What the task asks: Records follow. Select each line holding "InputPerso".

___

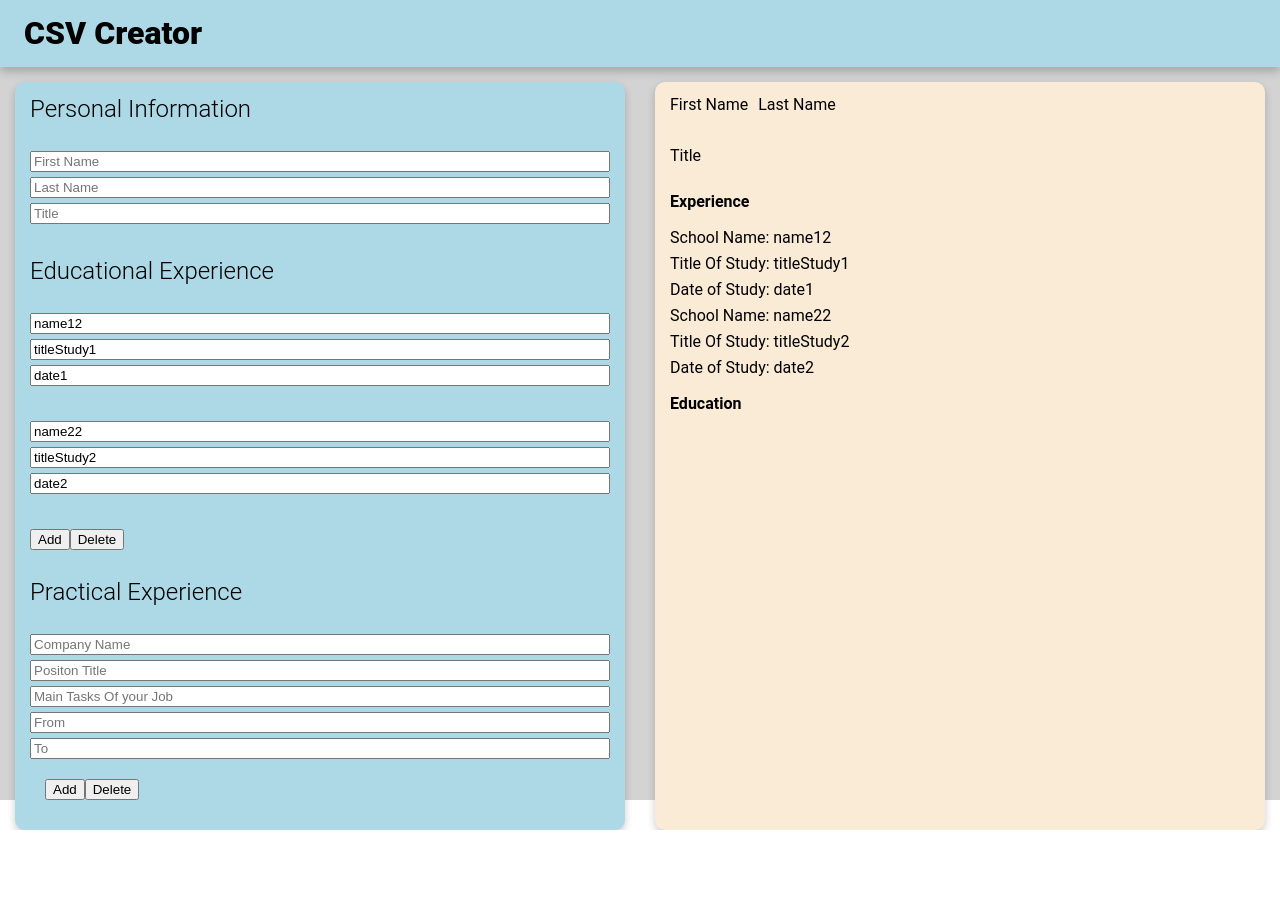
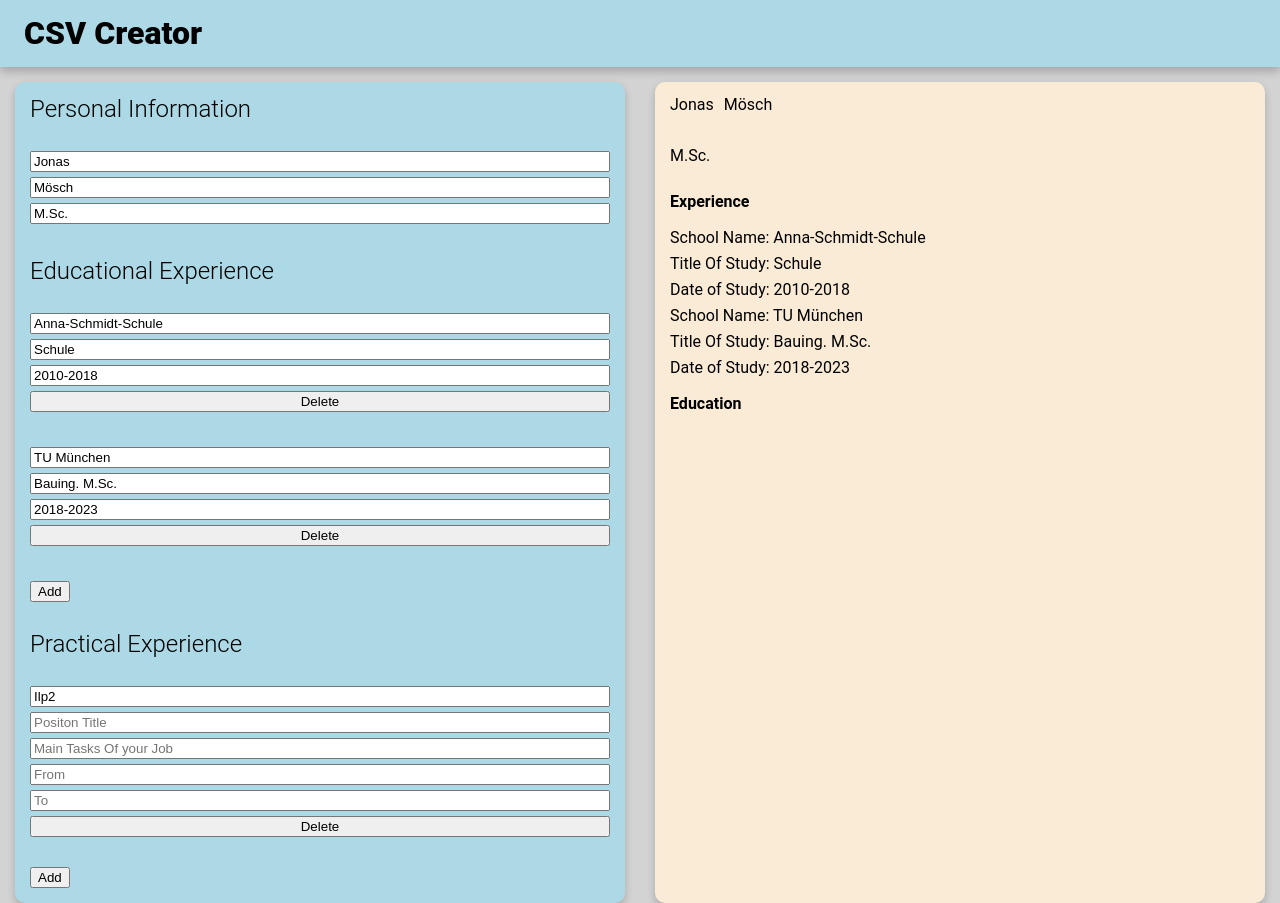
Before and after one commit to j-r-f-m/odin-cv-project, a React (Create React App) app: page / in a window 1280 px wide. Before the commit the page ends 830 px from the top, so only its background shows below. Built offline with nearby package versions, Linux system fonts and the light colour scheme.

Commit message:
map practical expericence to interface

```diff
--- a/src/App.js
+++ b/src/App.js
@@ -19,35 +19,38 @@ class App extends Component {
     this.iptDateOfStudy = this.iptDateOfStudy.bind(this);
     this.eduSchoolName = this.eduSchoolName.bind(this);
 
-    // state for personal information
+    // ----------------------------------- state -------------------------------
     this.state = {
       persInfo: {
-        firstName: "",
-        lastName: "",
-        title: "",
+        firstName: "Jonas",
+        lastName: "Mösch",
+        title: "M.Sc.",
       },
 
-      // DELETE ?????
-      schoolInfo: {
-        schoolName: "",
-        titleOfStudy: "",
-        dateOfStudy: "",
-        id: uniqid(),
-      },
-
+      // array containing educational experience objects
       schools: [
         {
-          schoolName2: "name12",
-          schoolName: "name1",
-          titleOfStudy: "titleStudy1",
-          dateOfStudy: "date1",
+          schoolName2: "Anna-Schmidt-Schule",
+          titleOfStudy: "Schule",
+          dateOfStudy: "2010-2018",
           id: uniqid(),
         },
         {
-          schoolName2: "name22",
-          schoolName: "name2",
-          titleOfStudy: "titleStudy2",
-          dateOfStudy: "date2",
+          schoolName2: "TU München",
+          titleOfStudy: "Bauing. M.Sc.",
+          dateOfStudy: "2018-2023",
+          id: uniqid(),
+        },
+      ],
+
+      // array cotaining practical experience
+      practical: [
+        {
+          compName: "Ilp2",
+          position: "Student Worker",
+          task: "Prüfung",
+          from: "2016",
+          to: "2020",
           id: uniqid(),
         },
       ],
@@ -189,27 +192,70 @@ class App extends Component {
     });
   };
 
+  /**
+   * add new educational experiences form
+   * @param {object} e event-object
+   */
   onAddEdu = (e) => {
     console.log("hi");
     // prevent reloading page on button press
     e.preventDefault();
 
+    // save old array
     const oldSchoolsArr = this.state.schools;
 
+    // create new object
     const newSchool = {
-      schoolName2: "School Names",
-      titleOfStudy: "Title Of Study",
-      dateOfStudy: "Date Of Study",
+      schoolName2: "",
+      titleOfStudy: "",
+      dateOfStudy: "",
       id: uniqid(),
     };
+
+    // copy contents of old school-array to new school-array including new object
     const newSchoolsArr = [...oldSchoolsArr, newSchool];
 
+    // set state
     this.setState({
       schools: newSchoolsArr,
     });
 
     console.log(this.state.schools);
   };
+
+  /**
+   * delete educational experience
+   * @param {object} e event-object
+   */
+  onDltEdu = (e) => {
+    e.preventDefault();
+    // console.log("delete");
+
+    // get id
+    const idObj = e.target.classList[1];
+
+    const schoolArr = this.state.schools;
+    const oldSchoolArr = [...schoolArr];
+    //console.log(schoolArr);
+
+    const idx = oldSchoolArr.findIndex((ele) => ele.id === idObj);
+    console.log(idx);
+
+    const firstHalfArr = oldSchoolArr.slice(0, idx);
+    console.log(firstHalfArr);
+    const secondHalfArr = oldSchoolArr.slice(idx + 1);
+    console.log(secondHalfArr);
+    const newSchoolArr = firstHalfArr.concat(secondHalfArr);
+    console.log(newSchoolArr);
+
+    this.setState({
+      schools: newSchoolArr,
+    });
+  };
+
+  // -------------------------- practical experience functionality ------------_
+
+  iptPractC;
 
   // render jsx to html??
   render() {
@@ -226,6 +272,7 @@ class App extends Component {
             iptTitleStudy={this.iptTitleOfStudy}
             iptDateStudy={this.iptDateOfStudy}
             onAddEduc={this.onAddEdu}
+            onDltEdu={this.onDltEdu}
             state={this.state}
             eduSchoolName={this.eduSchoolName}
           />
--- a/src/components/InputEdu.js
+++ b/src/components/InputEdu.js
@@ -37,7 +37,6 @@ class InputEdu extends Component {
                 onChange={this.props.eduSchoolName}
                 value={school.schoolName2}
               />
-
               <input
                 type="text"
                 placeholder="Title Of Study"
@@ -54,61 +53,19 @@ class InputEdu extends Component {
                 onChange={this.props.iptDateStudy}
                 value={school.dateOfStudy}
               />
-              {/* <div className="button--container">
-                <button onClick={this.props.onAddEduc}>Add</button>
-                <button>Delete</button>
-              </div> */}
+              <button
+                className={`form--inputs ${school.id}`}
+                onClick={this.props.onDltEdu}
+              >
+                Delete
+              </button>
             </form>
           );
         })}
 
         <div className="button--container">
           <button onClick={this.props.onAddEduc}>Add</button>
-          <button>Delete</button>
         </div>
-        {/* <form className="input--form">
-          <input
-            type="text"
-            placeholder="School Name"
-            className="form--inputs"
-            name="schoolName"
-            onChange={this.props.iptSchool}
-          />
-          <input
-            type="text"
-            placeholder="Title Of Study"
-            className="form--inputs"
-            name="titleOfStudy"
-            onChange={this.props.iptTitleStudy}
-          />
-          <input
-            type="text"
-            placeholder="Date of Study"
-            className="form--inputs"
-            name="dateOfStudy"
-            onChange={this.props.iptDateStudy}
-          />
-          <div className="button--container">
-            <button onClick={this.props.onAddEduc}>Add</button>
-            <button>Delete</button>
-          </div>
-        </form> */}
-
-        {/* {this.props.state.schools.map((school) => {
-              return (
-                <div key={school.schoolName} className="output--school">
-                  <div className="school--info">
-                    School Name: {school.schoolName}
-                  </div>
-                  <div className="school--info">
-                    Title Of Study: {school.titleOfStudy}
-                  </div>
-                  <div className="school--info">
-                    Date of Study: {school.dateOfStudy}
-                  </div>
-                </div>
-              );
-            })} */}
       </div>
     );
   }
--- a/src/components/InputForm.js
+++ b/src/components/InputForm.js
@@ -21,17 +21,19 @@ class InputForm extends Component {
           iptFirst={this.props.iptFirst}
           iptLast={this.props.iptLast}
           iptTitle={this.props.iptTitle}
+          state={this.props.state}
         />
         <InputEdu
           iptSchoolName={this.props.iptSchoolName}
           iptTitleStudy={this.props.iptTitleStudy}
           iptDateStudy={this.props.iptDateStudy}
           onAddEduc={this.props.onAddEduc}
+          onDltEdu={this.props.onDltEdu}
           newInputEdu={this.props.newInputEdu}
           state={this.props.state}
           eduSchoolName={this.props.eduSchoolName}
         />
-        <PracticalExperience />
+        <PracticalExperience state={this.props.state} />
       </div>
     );
   }
--- a/src/components/InputPerso.js
+++ b/src/components/InputPerso.js
@@ -17,6 +17,7 @@ class InputPerso extends Component {
             name="firstName"
             // acces function passed from App.js with propsasdf
             onChange={this.props.iptFirst}
+            value={this.props.state.persInfo.firstName}
           />
           <input
             type="text"
@@ -24,6 +25,7 @@ class InputPerso extends Component {
             className="form--inputs"
             name="lastName"
             onChange={this.props.iptLast}
+            value={this.props.state.persInfo.lastName}
           />
           <input
             type="text"
@@ -31,6 +33,7 @@ class InputPerso extends Component {
             className="form--inputs"
             name="title"
             onChange={this.props.iptTitle}
+            value={this.props.state.persInfo.title}
           />
         </form>
       </div>
--- a/src/components/InputPract.js
+++ b/src/components/InputPract.js
@@ -9,12 +9,15 @@ class InputPract extends Component {
     return (
       <div id="">
         <h3 className="form--headers card--title">Practical Experience</h3>
-        <form className="input--form">
+        {this.props.state.practical.map((comp) => {
+          return (
+            <form key={comp.id} className="input--form">
               <input
                 type="text"
                 placeholder="Company Name"
                 className="form--inputs"
                 name="companyName"
+                value={comp.compName}
               />
               <input
                 type="text"
@@ -41,11 +44,13 @@ class InputPract extends Component {
                 className="form--inputs"
                 name="to"
               />
+              <button>Delete</button>
+            </form>
+          );
+        })}
         <div className="button--container">
           <button>Add</button>
-            <button>Delete</button>
         </div>
-        </form>
       </div>
     );
   }
--- a/src/styles/styles.css
+++ b/src/styles/styles.css
@@ -131,6 +131,7 @@ table {
 /* ---------------------------- RESET END ----------------------------------- */
 body {
   font-family: "Roboto", sans-serif;
+  background-color: lightgray;
 }
 
 #app--container {
```
Lines whose indentation alone changed are shown as unchanged.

___

Solution to the exercise:
--- a/src/components/InputPerso.js
+++ b/src/components/InputPerso.js
@@ -17,6 +17,7 @@ class InputPerso extends Component {
@@ -24,6 +25,7 @@ class InputPerso extends Component {
@@ -31,6 +33,7 @@ class InputPerso extends Component {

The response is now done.